(Edit difference data)

--------

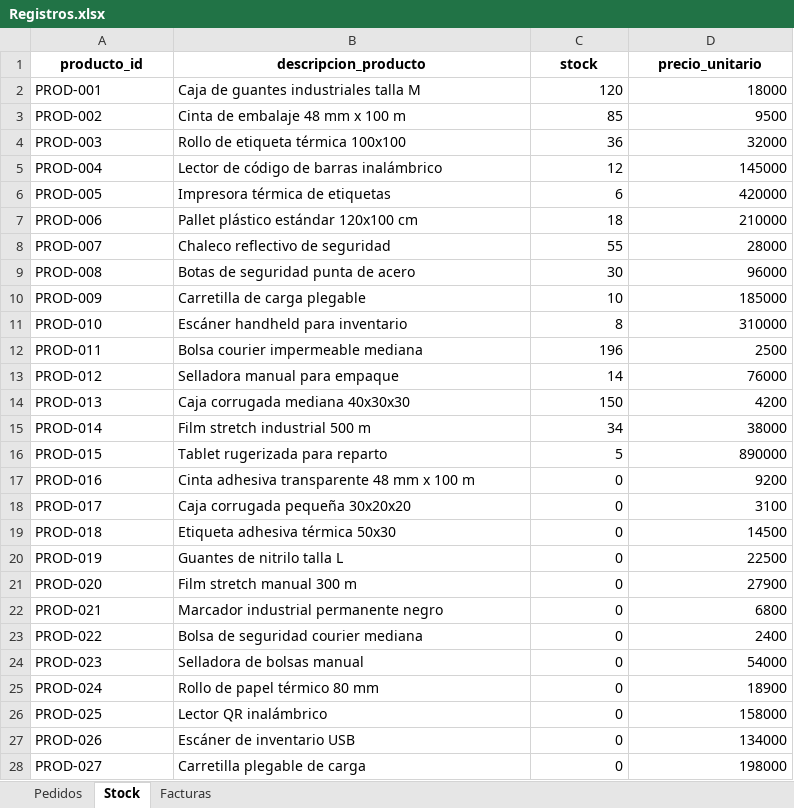
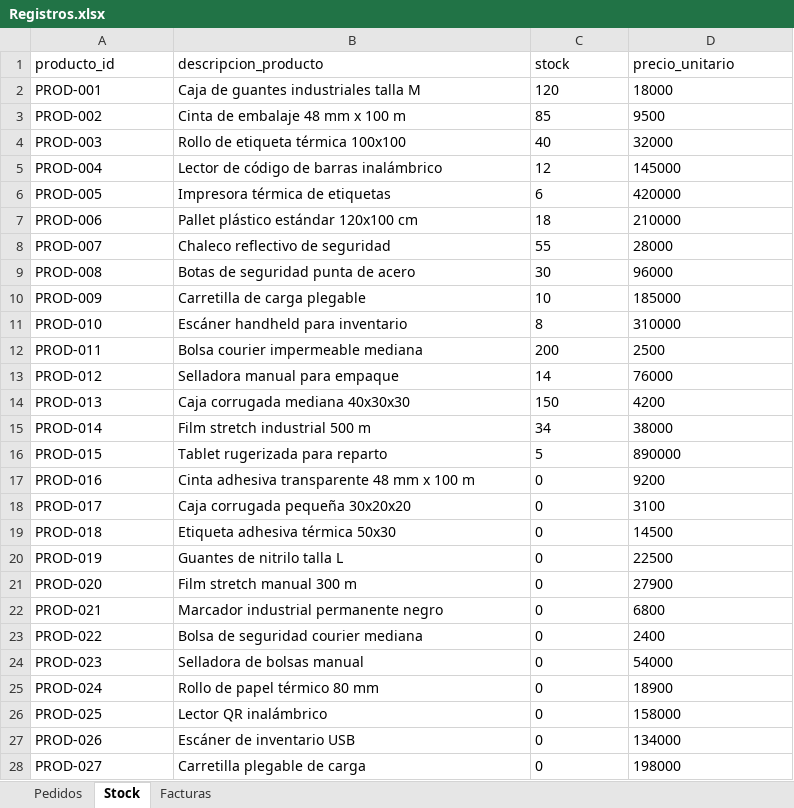
Before and after one commit to DmejiariUnal8313/Sistemas_Inteligentes_Vanessa_Daniel, an Excel workbook: datos/Registros.xlsx, sheet Stock, drawn as a sheet; only a part is shown; values as stored, in another font and other column widths than the file's, no borders; charts and pictures and table styles not drawn; the diff covers the shown part only; the diff names each change by its address in the sheet, - before the commit and + after, or states it on an @@ line.

```diff
--- a/datos/Registros.xlsx (sheet Stock)
+++ b/datos/Registros.xlsx (sheet Stock)
@@ A1:D1 bold: on → off, alignment: center → left @@
-C2:D28 alignment: right
+C2:D28 alignment: left
-C4 (stock): 36
+C4 (stock): 40
-C12 (stock): 196
+C12 (stock): 200
```
Also changed, not shown: cell formats elsewhere in this sheet, sheet Facturas, sheet Pedidos, charts or pictures, 4 other files.
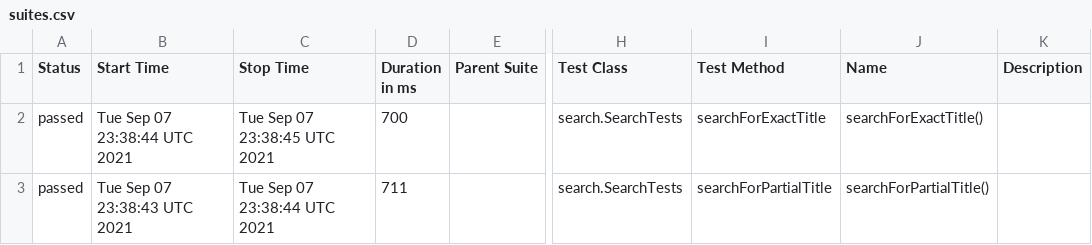
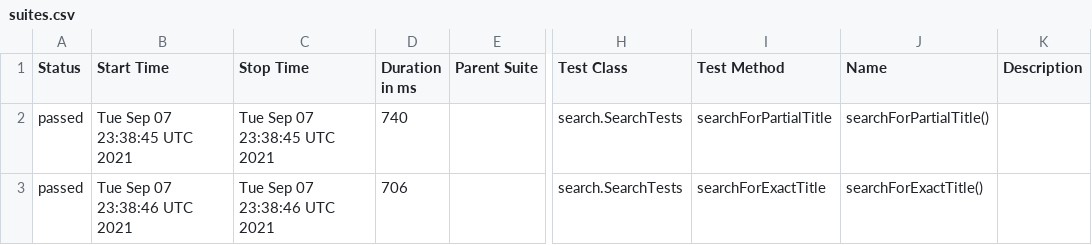
Before and after one commit to reinaldorossetti/playwright-java, a CSV file: data/suites.csv, drawn as a sheet; only a part is shown, gaps mark what is left out; the diff names each change by its address in the sheet, - before the commit and + after, or states it on an @@ line.

```diff
--- a/data/suites.csv
+++ b/data/suites.csv
-B2 (Start Time): Tue Sep 07 23:38:44 UTC 2021
+B2 (Start Time): Tue Sep 07 23:38:45 UTC 2021
-D2 (Duration in ms): 700
+D2 (Duration in ms): 740
-I2 (Test Method): searchForExactTitle
+I2 (Test Method): searchForPartialTitle
-J2 (Name): searchForExactTitle()
+J2 (Name): searchForPartialTitle()
-B3 (Start Time): Tue Sep 07 23:38:43 UTC 2021
+B3 (Start Time): Tue Sep 07 23:38:46 UTC 2021
-C3 (Stop Time): Tue Sep 07 23:38:44 UTC 2021
+C3 (Stop Time): Tue Sep 07 23:38:46 UTC 2021
-D3 (Duration in ms): 711
+D3 (Duration in ms): 706
-I3 (Test Method): searchForPartialTitle
+I3 (Test Method): searchForExactTitle
-J3 (Name): searchForPartialTitle()
+J3 (Name): searchForExactTitle()
```
Also changed, not shown: 17 other files.
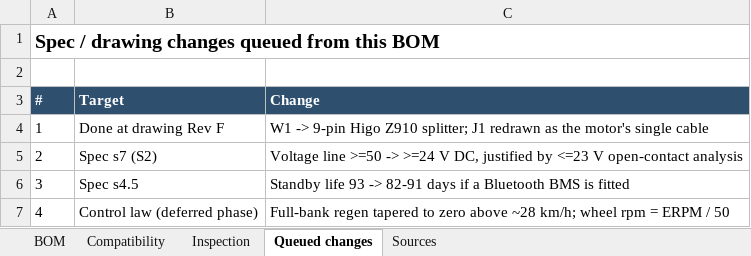
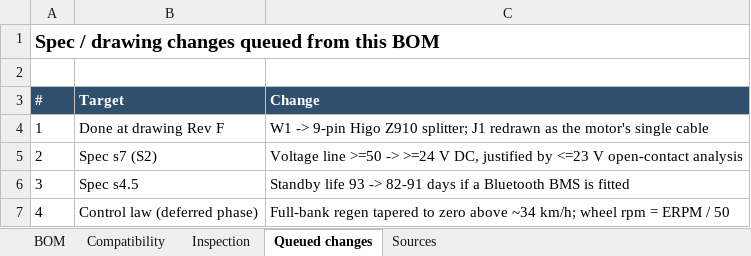
Before and after one commit to Quin8989/ebike-regen-brake-controller-v2, an Excel workbook: design/RGX-2-002-BOM.xlsx, sheet Queued changes, drawn as a sheet; values as stored, in another font and other column widths than the file's, no borders; the diff names each change by its address in the sheet, - before the commit and + after, or states it on an @@ line.

```diff
--- a/design/RGX-2-002-BOM.xlsx (sheet Queued changes)
+++ b/design/RGX-2-002-BOM.xlsx (sheet Queued changes)
-C7 (Change): …zero above ~28 km/h; wheel…
+C7 (Change): …zero above ~34 km/h; wheel…
```
Also changed, not shown: sheet Compatibility, sheet Inspection, sheet BOM, 4 other files.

--------

§ Task objective
Only the lines with "searchForPartialTitle" are needed; find them in the records and copy each one.

§ Output for this task
+I2 (Test Method): searchForPartialTitle
+J2 (Name): searchForPartialTitle()
-I3 (Test Method): searchForPartialTitle
-J3 (Name): searchForPartialTitle()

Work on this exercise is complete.